▶ **Task brief**
Output every entry exactly as it appears.

Records from a data source:
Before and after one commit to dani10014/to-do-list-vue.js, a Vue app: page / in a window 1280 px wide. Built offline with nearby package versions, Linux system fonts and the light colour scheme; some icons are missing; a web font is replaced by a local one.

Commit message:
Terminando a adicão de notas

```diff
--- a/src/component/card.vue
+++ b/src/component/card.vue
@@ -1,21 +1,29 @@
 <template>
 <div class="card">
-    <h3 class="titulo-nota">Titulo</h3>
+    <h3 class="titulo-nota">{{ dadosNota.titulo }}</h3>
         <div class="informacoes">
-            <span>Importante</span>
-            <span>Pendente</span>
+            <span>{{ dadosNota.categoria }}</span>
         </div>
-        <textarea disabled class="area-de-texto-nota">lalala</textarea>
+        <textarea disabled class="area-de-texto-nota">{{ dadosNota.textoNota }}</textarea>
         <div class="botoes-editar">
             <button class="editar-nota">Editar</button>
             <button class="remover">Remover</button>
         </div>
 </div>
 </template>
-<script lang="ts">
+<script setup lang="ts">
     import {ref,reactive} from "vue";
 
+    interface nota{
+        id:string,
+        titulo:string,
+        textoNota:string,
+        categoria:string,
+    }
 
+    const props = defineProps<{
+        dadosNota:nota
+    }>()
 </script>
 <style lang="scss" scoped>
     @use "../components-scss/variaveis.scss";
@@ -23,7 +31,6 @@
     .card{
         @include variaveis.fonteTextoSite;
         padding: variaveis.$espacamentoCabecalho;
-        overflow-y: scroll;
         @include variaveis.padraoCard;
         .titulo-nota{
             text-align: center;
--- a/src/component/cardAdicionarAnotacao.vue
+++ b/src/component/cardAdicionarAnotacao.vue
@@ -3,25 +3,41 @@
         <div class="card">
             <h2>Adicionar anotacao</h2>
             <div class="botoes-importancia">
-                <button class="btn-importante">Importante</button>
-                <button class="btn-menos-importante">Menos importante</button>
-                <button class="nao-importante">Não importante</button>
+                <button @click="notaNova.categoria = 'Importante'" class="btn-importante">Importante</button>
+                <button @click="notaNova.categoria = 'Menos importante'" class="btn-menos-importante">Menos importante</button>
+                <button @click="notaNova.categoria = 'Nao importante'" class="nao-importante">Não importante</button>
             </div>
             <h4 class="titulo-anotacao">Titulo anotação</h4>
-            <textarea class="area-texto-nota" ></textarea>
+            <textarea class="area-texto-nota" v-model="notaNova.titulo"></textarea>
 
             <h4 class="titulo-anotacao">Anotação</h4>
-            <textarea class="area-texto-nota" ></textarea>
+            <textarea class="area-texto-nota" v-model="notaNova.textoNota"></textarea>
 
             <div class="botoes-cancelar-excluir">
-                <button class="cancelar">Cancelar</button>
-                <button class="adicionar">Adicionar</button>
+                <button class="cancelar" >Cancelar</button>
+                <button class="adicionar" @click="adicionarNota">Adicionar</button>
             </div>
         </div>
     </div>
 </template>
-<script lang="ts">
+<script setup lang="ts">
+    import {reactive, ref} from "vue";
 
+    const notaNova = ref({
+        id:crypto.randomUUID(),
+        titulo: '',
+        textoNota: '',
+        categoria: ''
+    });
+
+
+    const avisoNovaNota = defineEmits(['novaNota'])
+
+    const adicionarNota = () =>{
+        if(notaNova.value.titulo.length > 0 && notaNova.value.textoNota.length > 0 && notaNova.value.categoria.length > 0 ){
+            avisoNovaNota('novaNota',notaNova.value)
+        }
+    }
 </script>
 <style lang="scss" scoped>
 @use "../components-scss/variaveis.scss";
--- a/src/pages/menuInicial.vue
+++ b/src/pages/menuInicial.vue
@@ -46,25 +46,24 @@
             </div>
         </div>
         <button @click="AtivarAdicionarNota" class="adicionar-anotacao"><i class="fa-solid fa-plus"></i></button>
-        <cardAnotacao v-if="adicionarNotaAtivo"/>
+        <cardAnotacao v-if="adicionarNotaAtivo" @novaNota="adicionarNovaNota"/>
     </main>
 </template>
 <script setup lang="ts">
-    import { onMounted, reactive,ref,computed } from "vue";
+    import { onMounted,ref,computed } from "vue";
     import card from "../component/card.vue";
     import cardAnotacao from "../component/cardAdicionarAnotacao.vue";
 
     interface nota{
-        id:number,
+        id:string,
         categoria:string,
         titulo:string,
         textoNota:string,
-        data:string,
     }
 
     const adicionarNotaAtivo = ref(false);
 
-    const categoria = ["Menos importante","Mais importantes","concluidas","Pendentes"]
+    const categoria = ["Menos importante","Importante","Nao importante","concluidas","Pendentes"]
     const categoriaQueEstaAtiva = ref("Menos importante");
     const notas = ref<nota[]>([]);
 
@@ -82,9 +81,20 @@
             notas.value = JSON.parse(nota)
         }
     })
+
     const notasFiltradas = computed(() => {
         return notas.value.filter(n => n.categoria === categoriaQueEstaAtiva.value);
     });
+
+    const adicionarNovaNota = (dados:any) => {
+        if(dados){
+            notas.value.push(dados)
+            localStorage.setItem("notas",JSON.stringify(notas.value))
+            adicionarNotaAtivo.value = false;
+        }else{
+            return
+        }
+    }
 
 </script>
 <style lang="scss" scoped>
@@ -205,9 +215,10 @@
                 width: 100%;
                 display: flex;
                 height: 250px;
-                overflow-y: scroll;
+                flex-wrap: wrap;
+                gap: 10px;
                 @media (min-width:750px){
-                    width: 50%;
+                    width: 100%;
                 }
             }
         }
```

▶ **Response area**
Before and after one commit to dani10014/to-do-list-vue.js, a Vue app: page / in a window 1280 px wide. Built offline with nearby package versions, Linux system fonts and the light colour scheme; some icons are missing; a web font is replaced by a local one.

Commit message:
Terminando a adicão de notas

```diff
--- a/src/component/card.vue
+++ b/src/component/card.vue
@@ -1,21 +1,29 @@
 <template>
 <div class="card">
-    <h3 class="titulo-nota">Titulo</h3>
+    <h3 class="titulo-nota">{{ dadosNota.titulo }}</h3>
         <div class="informacoes">
-            <span>Importante</span>
-            <span>Pendente</span>
+            <span>{{ dadosNota.categoria }}</span>
         </div>
-        <textarea disabled class="area-de-texto-nota">lalala</textarea>
+        <textarea disabled class="area-de-texto-nota">{{ dadosNota.textoNota }}</textarea>
         <div class="botoes-editar">
             <button class="editar-nota">Editar</button>
             <button class="remover">Remover</button>
         </div>
 </div>
 </template>
-<script lang="ts">
+<script setup lang="ts">
     import {ref,reactive} from "vue";
 
+    interface nota{
+        id:string,
+        titulo:string,
+        textoNota:string,
+        categoria:string,
+    }
 
+    const props = defineProps<{
+        dadosNota:nota
+    }>()
 </script>
 <style lang="scss" scoped>
     @use "../components-scss/variaveis.scss";
@@ -23,7 +31,6 @@
     .card{
         @include variaveis.fonteTextoSite;
         padding: variaveis.$espacamentoCabecalho;
-        overflow-y: scroll;
         @include variaveis.padraoCard;
         .titulo-nota{
             text-align: center;
--- a/src/component/cardAdicionarAnotacao.vue
+++ b/src/component/cardAdicionarAnotacao.vue
@@ -3,25 +3,41 @@
         <div class="card">
             <h2>Adicionar anotacao</h2>
             <div class="botoes-importancia">
-                <button class="btn-importante">Importante</button>
-                <button class="btn-menos-importante">Menos importante</button>
-                <button class="nao-importante">Não importante</button>
+                <button @click="notaNova.categoria = 'Importante'" class="btn-importante">Importante</button>
+                <button @click="notaNova.categoria = 'Menos importante'" class="btn-menos-importante">Menos importante</button>
+                <button @click="notaNova.categoria = 'Nao importante'" class="nao-importante">Não importante</button>
             </div>
             <h4 class="titulo-anotacao">Titulo anotação</h4>
-            <textarea class="area-texto-nota" ></textarea>
+            <textarea class="area-texto-nota" v-model="notaNova.titulo"></textarea>
 
             <h4 class="titulo-anotacao">Anotação</h4>
-            <textarea class="area-texto-nota" ></textarea>
+            <textarea class="area-texto-nota" v-model="notaNova.textoNota"></textarea>
 
             <div class="botoes-cancelar-excluir">
-                <button class="cancelar">Cancelar</button>
-                <button class="adicionar">Adicionar</button>
+                <button class="cancelar" >Cancelar</button>
+                <button class="adicionar" @click="adicionarNota">Adicionar</button>
             </div>
         </div>
     </div>
 </template>
-<script lang="ts">
+<script setup lang="ts">
+    import {reactive, ref} from "vue";
 
+    const notaNova = ref({
+        id:crypto.randomUUID(),
+        titulo: '',
+        textoNota: '',
+        categoria: ''
+    });
+
+
+    const avisoNovaNota = defineEmits(['novaNota'])
+
+    const adicionarNota = () =>{
+        if(notaNova.value.titulo.length > 0 && notaNova.value.textoNota.length > 0 && notaNova.value.categoria.length > 0 ){
+            avisoNovaNota('novaNota',notaNova.value)
+        }
+    }
 </script>
 <style lang="scss" scoped>
 @use "../components-scss/variaveis.scss";
--- a/src/pages/menuInicial.vue
+++ b/src/pages/menuInicial.vue
@@ -46,25 +46,24 @@
             </div>
         </div>
         <button @click="AtivarAdicionarNota" class="adicionar-anotacao"><i class="fa-solid fa-plus"></i></button>
-        <cardAnotacao v-if="adicionarNotaAtivo"/>
+        <cardAnotacao v-if="adicionarNotaAtivo" @novaNota="adicionarNovaNota"/>
     </main>
 </template>
 <script setup lang="ts">
-    import { onMounted, reactive,ref,computed } from "vue";
+    import { onMounted,ref,computed } from "vue";
     import card from "../component/card.vue";
     import cardAnotacao from "../component/cardAdicionarAnotacao.vue";
 
     interface nota{
-        id:number,
+        id:string,
         categoria:string,
         titulo:string,
         textoNota:string,
-        data:string,
     }
 
     const adicionarNotaAtivo = ref(false);
 
-    const categoria = ["Menos importante","Mais importantes","concluidas","Pendentes"]
+    const categoria = ["Menos importante","Importante","Nao importante","concluidas","Pendentes"]
     const categoriaQueEstaAtiva = ref("Menos importante");
     const notas = ref<nota[]>([]);
 
@@ -82,9 +81,20 @@
             notas.value = JSON.parse(nota)
         }
     })
+
     const notasFiltradas = computed(() => {
         return notas.value.filter(n => n.categoria === categoriaQueEstaAtiva.value);
     });
+
+    const adicionarNovaNota = (dados:any) => {
+        if(dados){
+            notas.value.push(dados)
+            localStorage.setItem("notas",JSON.stringify(notas.value))
+            adicionarNotaAtivo.value = false;
+        }else{
+            return
+        }
+    }
 
 </script>
 <style lang="scss" scoped>
@@ -205,9 +215,10 @@
                 width: 100%;
                 display: flex;
                 height: 250px;
-                overflow-y: scroll;
+                flex-wrap: wrap;
+                gap: 10px;
                 @media (min-width:750px){
-                    width: 50%;
+                    width: 100%;
                 }
             }
         }
```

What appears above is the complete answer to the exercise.